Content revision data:
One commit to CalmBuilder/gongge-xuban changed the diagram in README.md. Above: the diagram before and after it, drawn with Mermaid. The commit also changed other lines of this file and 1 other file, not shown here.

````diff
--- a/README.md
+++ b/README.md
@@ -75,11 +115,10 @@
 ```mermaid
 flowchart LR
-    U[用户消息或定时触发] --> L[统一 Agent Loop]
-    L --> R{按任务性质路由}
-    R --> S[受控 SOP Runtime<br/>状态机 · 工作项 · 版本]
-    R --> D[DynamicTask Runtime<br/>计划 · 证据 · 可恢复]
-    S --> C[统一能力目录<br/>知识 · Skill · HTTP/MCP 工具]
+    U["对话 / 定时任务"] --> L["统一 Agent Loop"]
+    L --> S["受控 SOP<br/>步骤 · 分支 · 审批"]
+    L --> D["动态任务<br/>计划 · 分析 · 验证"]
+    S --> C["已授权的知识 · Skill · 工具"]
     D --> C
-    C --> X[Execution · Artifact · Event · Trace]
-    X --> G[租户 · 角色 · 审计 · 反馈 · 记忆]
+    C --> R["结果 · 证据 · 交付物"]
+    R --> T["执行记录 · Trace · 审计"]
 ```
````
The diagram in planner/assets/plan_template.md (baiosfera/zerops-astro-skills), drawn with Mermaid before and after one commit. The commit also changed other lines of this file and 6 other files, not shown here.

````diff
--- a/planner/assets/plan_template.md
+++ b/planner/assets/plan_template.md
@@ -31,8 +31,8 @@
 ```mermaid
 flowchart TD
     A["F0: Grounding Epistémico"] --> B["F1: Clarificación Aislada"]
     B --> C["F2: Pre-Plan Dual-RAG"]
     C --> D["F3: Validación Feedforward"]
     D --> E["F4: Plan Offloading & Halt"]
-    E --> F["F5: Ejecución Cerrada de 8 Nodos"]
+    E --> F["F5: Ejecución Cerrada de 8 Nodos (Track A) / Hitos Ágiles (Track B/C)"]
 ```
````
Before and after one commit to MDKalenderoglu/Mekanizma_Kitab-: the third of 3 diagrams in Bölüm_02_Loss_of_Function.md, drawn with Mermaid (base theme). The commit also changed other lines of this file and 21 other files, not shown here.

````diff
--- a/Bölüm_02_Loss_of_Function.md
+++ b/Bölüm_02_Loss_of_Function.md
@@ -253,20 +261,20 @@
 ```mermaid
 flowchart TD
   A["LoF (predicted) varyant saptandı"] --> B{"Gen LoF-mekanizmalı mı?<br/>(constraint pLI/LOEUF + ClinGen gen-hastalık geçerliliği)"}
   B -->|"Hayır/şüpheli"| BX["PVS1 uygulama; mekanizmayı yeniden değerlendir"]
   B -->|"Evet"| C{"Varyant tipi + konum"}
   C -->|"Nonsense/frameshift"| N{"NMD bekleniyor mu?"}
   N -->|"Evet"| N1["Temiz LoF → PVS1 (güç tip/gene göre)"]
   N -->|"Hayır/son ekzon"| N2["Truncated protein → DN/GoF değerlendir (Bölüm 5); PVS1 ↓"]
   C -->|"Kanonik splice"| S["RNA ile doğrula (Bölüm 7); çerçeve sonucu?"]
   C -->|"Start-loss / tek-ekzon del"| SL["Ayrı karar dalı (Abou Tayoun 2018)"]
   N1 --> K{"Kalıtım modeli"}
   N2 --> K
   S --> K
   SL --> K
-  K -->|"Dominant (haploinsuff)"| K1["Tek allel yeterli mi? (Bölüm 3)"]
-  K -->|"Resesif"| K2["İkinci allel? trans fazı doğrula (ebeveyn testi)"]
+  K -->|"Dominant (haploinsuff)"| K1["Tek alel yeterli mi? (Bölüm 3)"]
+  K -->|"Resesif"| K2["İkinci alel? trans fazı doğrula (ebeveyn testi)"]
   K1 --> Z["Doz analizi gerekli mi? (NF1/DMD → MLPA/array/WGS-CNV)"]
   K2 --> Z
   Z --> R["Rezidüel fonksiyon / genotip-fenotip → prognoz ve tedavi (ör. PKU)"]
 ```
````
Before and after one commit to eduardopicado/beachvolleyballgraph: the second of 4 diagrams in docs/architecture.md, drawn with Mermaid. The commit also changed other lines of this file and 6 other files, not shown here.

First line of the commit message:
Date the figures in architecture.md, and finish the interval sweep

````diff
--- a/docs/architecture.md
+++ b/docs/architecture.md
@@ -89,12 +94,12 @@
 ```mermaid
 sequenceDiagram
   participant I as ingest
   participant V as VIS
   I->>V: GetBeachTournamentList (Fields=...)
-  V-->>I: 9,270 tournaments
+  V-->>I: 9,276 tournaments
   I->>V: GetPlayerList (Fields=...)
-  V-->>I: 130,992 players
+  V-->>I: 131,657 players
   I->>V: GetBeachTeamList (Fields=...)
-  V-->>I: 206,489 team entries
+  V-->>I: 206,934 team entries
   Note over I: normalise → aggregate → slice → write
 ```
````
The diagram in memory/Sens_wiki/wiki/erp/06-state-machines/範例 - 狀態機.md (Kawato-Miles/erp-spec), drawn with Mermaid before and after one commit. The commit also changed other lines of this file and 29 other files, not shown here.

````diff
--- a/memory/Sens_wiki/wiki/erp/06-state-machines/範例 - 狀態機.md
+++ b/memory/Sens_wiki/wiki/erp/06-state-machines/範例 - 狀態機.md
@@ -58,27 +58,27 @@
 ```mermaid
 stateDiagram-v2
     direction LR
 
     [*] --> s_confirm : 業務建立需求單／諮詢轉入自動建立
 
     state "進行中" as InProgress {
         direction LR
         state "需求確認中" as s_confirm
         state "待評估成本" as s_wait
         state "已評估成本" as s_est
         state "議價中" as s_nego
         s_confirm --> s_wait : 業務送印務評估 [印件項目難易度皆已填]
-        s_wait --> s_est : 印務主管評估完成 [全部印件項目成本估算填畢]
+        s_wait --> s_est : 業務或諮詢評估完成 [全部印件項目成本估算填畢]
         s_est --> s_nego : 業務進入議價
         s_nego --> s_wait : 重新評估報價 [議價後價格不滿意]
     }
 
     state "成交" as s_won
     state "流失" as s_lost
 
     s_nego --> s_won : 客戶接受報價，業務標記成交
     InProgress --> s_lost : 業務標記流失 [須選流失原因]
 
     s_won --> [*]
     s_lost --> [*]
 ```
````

» **AIM OF THE EXERCISE**
Work out how many lines in the records above contain the word "files", and give only that number.

» **SOLVED EXERCISE**
4